- _WHAT IS REQUIRED_
Return every line of the data that contains the string "source".

** SUPPLIED ENTRIES follows **

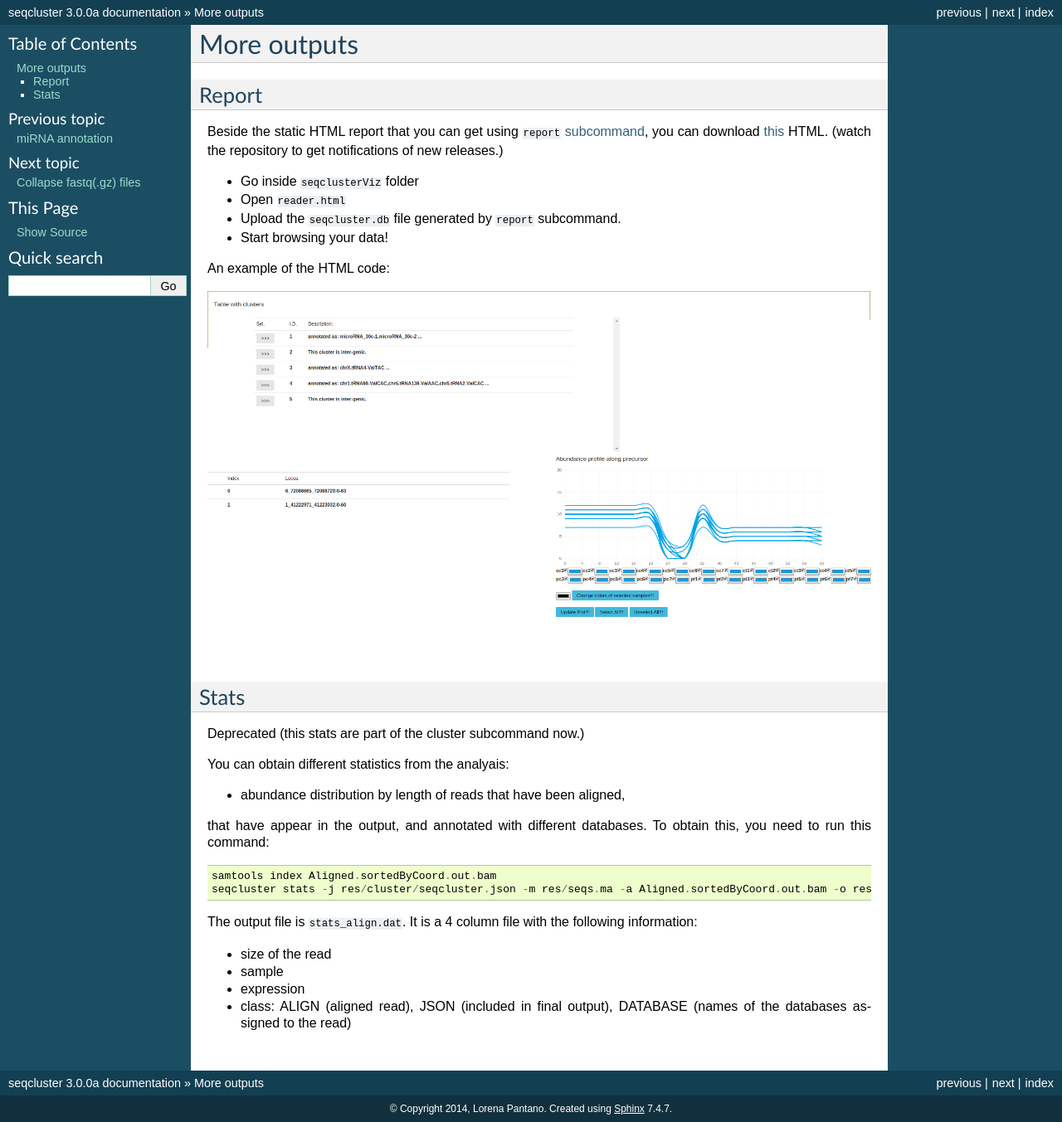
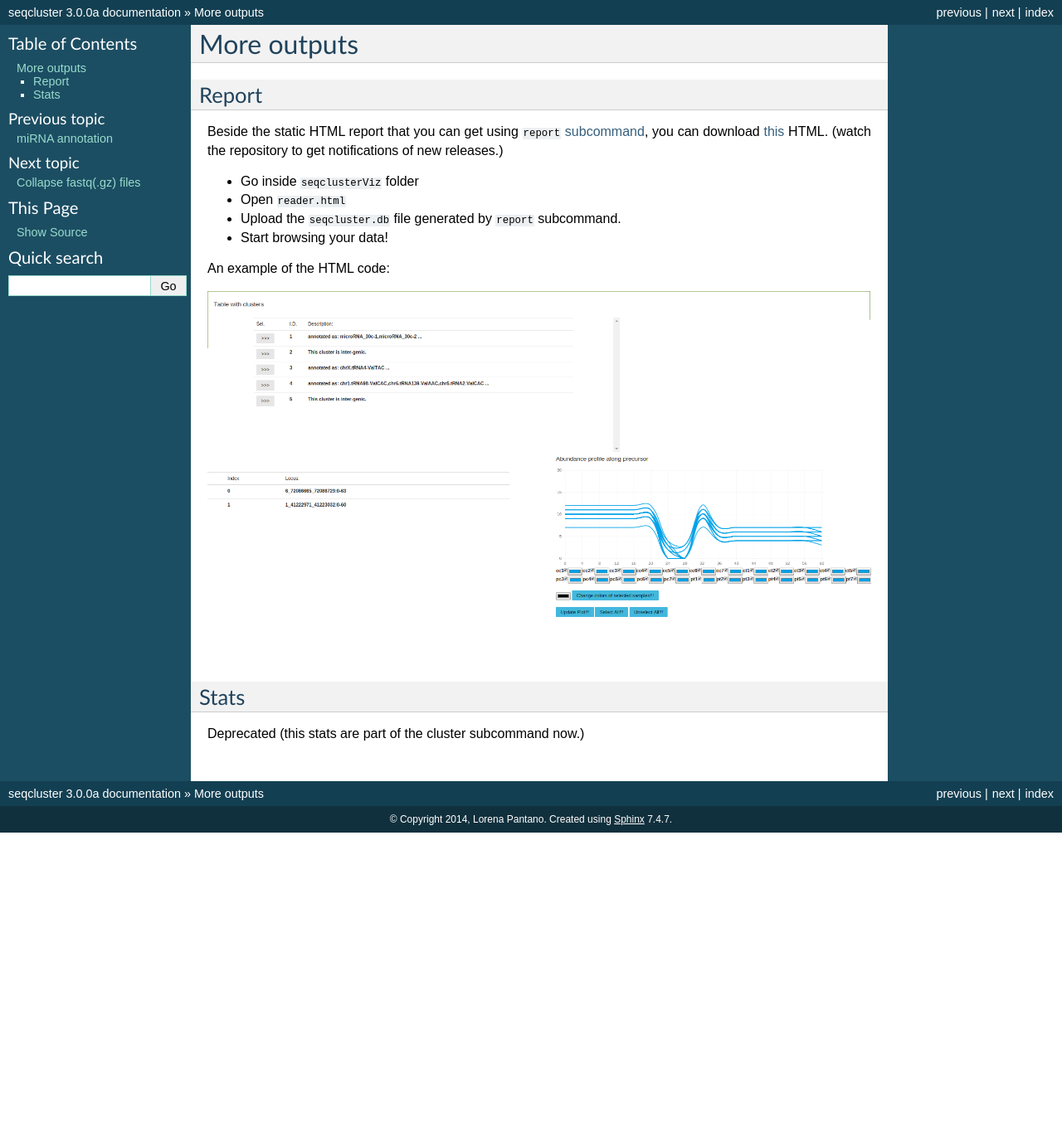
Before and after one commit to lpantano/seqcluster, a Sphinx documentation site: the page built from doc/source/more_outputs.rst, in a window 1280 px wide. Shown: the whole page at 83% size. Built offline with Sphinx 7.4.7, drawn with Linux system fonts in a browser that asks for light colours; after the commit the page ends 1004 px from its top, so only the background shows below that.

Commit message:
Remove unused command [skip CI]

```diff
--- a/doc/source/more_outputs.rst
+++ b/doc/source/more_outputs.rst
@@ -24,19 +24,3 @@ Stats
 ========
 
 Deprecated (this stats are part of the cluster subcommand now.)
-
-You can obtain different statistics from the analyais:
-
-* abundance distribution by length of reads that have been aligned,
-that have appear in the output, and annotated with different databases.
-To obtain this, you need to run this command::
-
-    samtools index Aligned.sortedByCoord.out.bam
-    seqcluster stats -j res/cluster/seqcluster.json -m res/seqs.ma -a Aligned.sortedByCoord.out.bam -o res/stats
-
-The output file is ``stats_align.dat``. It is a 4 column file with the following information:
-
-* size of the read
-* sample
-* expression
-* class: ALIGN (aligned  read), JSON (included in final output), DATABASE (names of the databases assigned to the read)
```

** End of SUPPLIED ENTRIES **
** SUPPLIED ENTRIES follows **

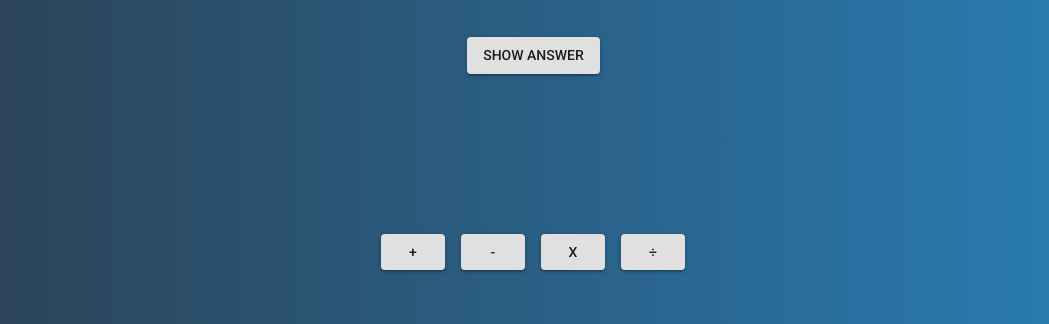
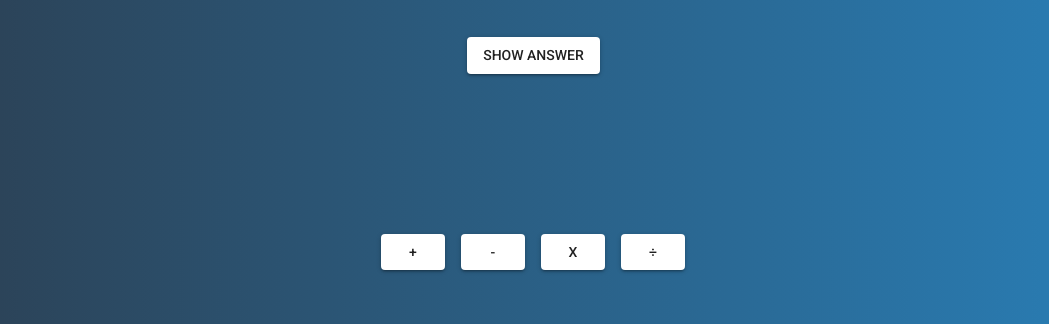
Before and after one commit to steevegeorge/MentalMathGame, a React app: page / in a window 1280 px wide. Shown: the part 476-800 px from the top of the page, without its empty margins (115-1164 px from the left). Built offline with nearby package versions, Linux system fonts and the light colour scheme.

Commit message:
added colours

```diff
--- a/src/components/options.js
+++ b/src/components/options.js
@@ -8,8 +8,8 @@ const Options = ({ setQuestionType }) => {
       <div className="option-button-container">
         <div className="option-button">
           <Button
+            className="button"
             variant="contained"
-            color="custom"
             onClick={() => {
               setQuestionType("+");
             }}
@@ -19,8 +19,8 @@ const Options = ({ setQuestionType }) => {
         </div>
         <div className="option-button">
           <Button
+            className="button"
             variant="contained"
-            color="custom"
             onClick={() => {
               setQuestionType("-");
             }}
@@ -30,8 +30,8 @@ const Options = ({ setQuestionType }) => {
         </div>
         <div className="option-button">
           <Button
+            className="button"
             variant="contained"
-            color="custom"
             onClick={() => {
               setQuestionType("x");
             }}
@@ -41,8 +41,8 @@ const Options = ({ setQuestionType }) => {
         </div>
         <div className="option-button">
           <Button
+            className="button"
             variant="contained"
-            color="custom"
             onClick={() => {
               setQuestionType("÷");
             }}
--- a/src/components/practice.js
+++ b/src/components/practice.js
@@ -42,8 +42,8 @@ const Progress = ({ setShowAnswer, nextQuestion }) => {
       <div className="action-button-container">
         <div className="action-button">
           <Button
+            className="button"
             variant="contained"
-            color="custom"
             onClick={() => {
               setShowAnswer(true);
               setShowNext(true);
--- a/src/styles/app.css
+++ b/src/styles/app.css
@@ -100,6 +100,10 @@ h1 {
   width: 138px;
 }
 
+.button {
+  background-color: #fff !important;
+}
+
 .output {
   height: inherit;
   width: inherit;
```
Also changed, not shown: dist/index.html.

** End of SUPPLIED ENTRIES **

- _SOLUTION TO THE EXERCISE_
Before and after one commit to lpantano/seqcluster, a Sphinx documentation site: the page built from doc/source/more_outputs.rst, in a window 1280 px wide. Shown: the whole page at 83% size. Built offline with Sphinx 7.4.7, drawn with Linux system fonts in a browser that asks for light colours; after the commit the page ends 1004 px from its top, so only the background shows below that.
--- a/doc/source/more_outputs.rst
+++ b/doc/source/more_outputs.rst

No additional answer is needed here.